Guest poem submitted by Suresh Ramasubramanian: Was re-reading "Jeeves and the Feudal Spirit" and ran across this poem by Percy Gorringe (the "bloke with side whiskers" who loves Florence Craye). He is talking with Bertie at Brinkley Manor (Aunt Dahlia's place) and they are watching a particularly fruity sunset, which Bertie describes as "being aflame with glorious technicolour" ....
(Poem #408) Caliban at Sunset
I stood with a man Watching the sun go down. The air was full of murmurous summer scents And a brave breeze sang like a bugle From a sky that smouldered in the west, A sky of crimson, amethyst, gold and sepia And blue as blue were the eyes of Helen When she sat Gazing from some high tower in Ilium Upon the Grecian tents darkling below. And he, This man who stood beside me, Gaped like some dull, half-witted animal And said, "I say, Doesn't that sunset remind you Of a slice Of underdone roast beef?"

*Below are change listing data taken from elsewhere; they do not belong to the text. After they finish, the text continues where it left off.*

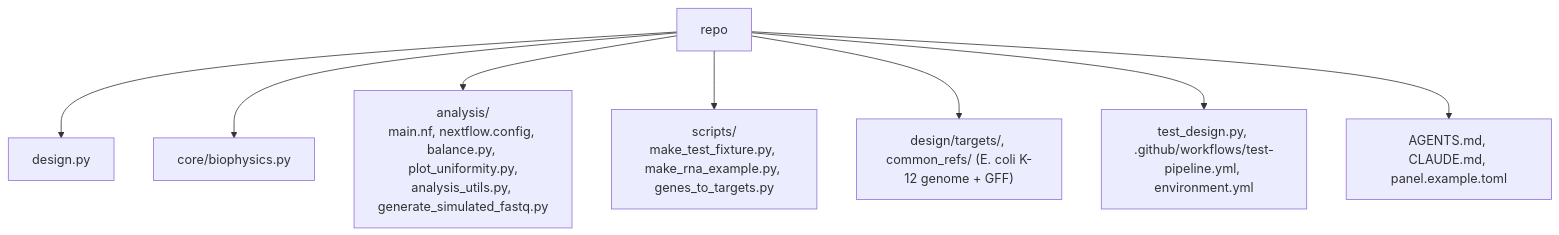
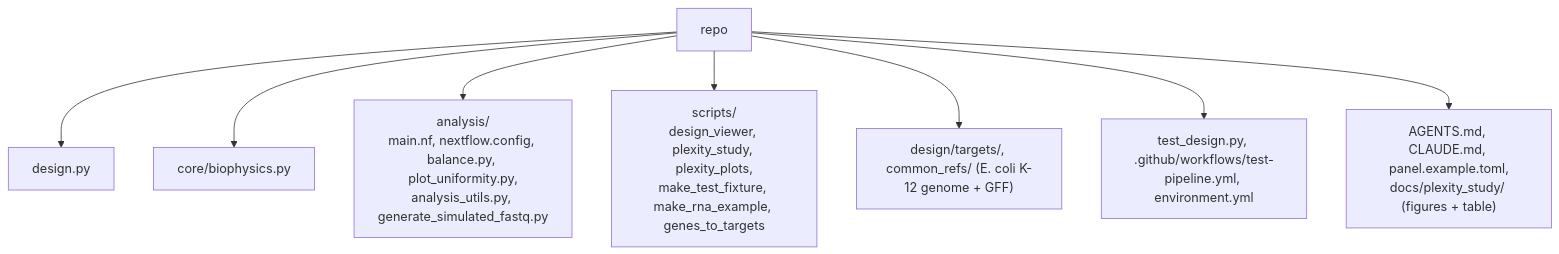
One commit to AHumanBrain/my_amplicon_project changed the ninth of 9 diagrams in README.md. Above: the diagram before and after it, drawn with Mermaid. The commit also changed other lines of this file and 7 other files, not shown here.

First line of the commit message:
docs: README plexity-study section with figures; AGENTS.md notes the study's assumptions

````diff
--- a/README.md
+++ b/README.md
@@ -288,10 +342,10 @@
 ```mermaid
 flowchart TD
     R["repo"] --> D["design.py"]
     R --> C["core/biophysics.py"]
     R --> A["analysis/<br/>main.nf, nextflow.config, balance.py, plot_uniformity.py,<br/>analysis_utils.py, generate_simulated_fastq.py"]
-    R --> S["scripts/<br/>make_test_fixture.py, make_rna_example.py, genes_to_targets.py"]
+    R --> S["scripts/<br/>design_viewer, plexity_study, plexity_plots,<br/>make_test_fixture, make_rna_example, genes_to_targets"]
     R --> X["design/targets/, common_refs/ (E. coli K-12 genome + GFF)"]
     R --> T["test_design.py, .github/workflows/test-pipeline.yml, environment.yml"]
-    R --> G["AGENTS.md, CLAUDE.md, panel.example.toml"]
+    R --> G["AGENTS.md, CLAUDE.md, panel.example.toml,<br/>docs/plexity_study/ (figures + table)"]
 ```
````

What a lovely anticlimax - Wodehouse does it really well, using just the sort of stuff a mediocre poet would write, with all the typical conceits (florid "poetic" language, classical allusions, attempts to describe a sunset ...) and then bringing in the bit about the sky being like "underdone roast beef", which is in really good, simple English, unlike the rest of the poem. Kind of reminds me of Wordsworth's poem "Peter Bell" - something about a guy who sees only "a flower" where others see a beautiful blue primrose. I've often seen "Peter Bell" contrasted with "Daffodils", btw. Suresh.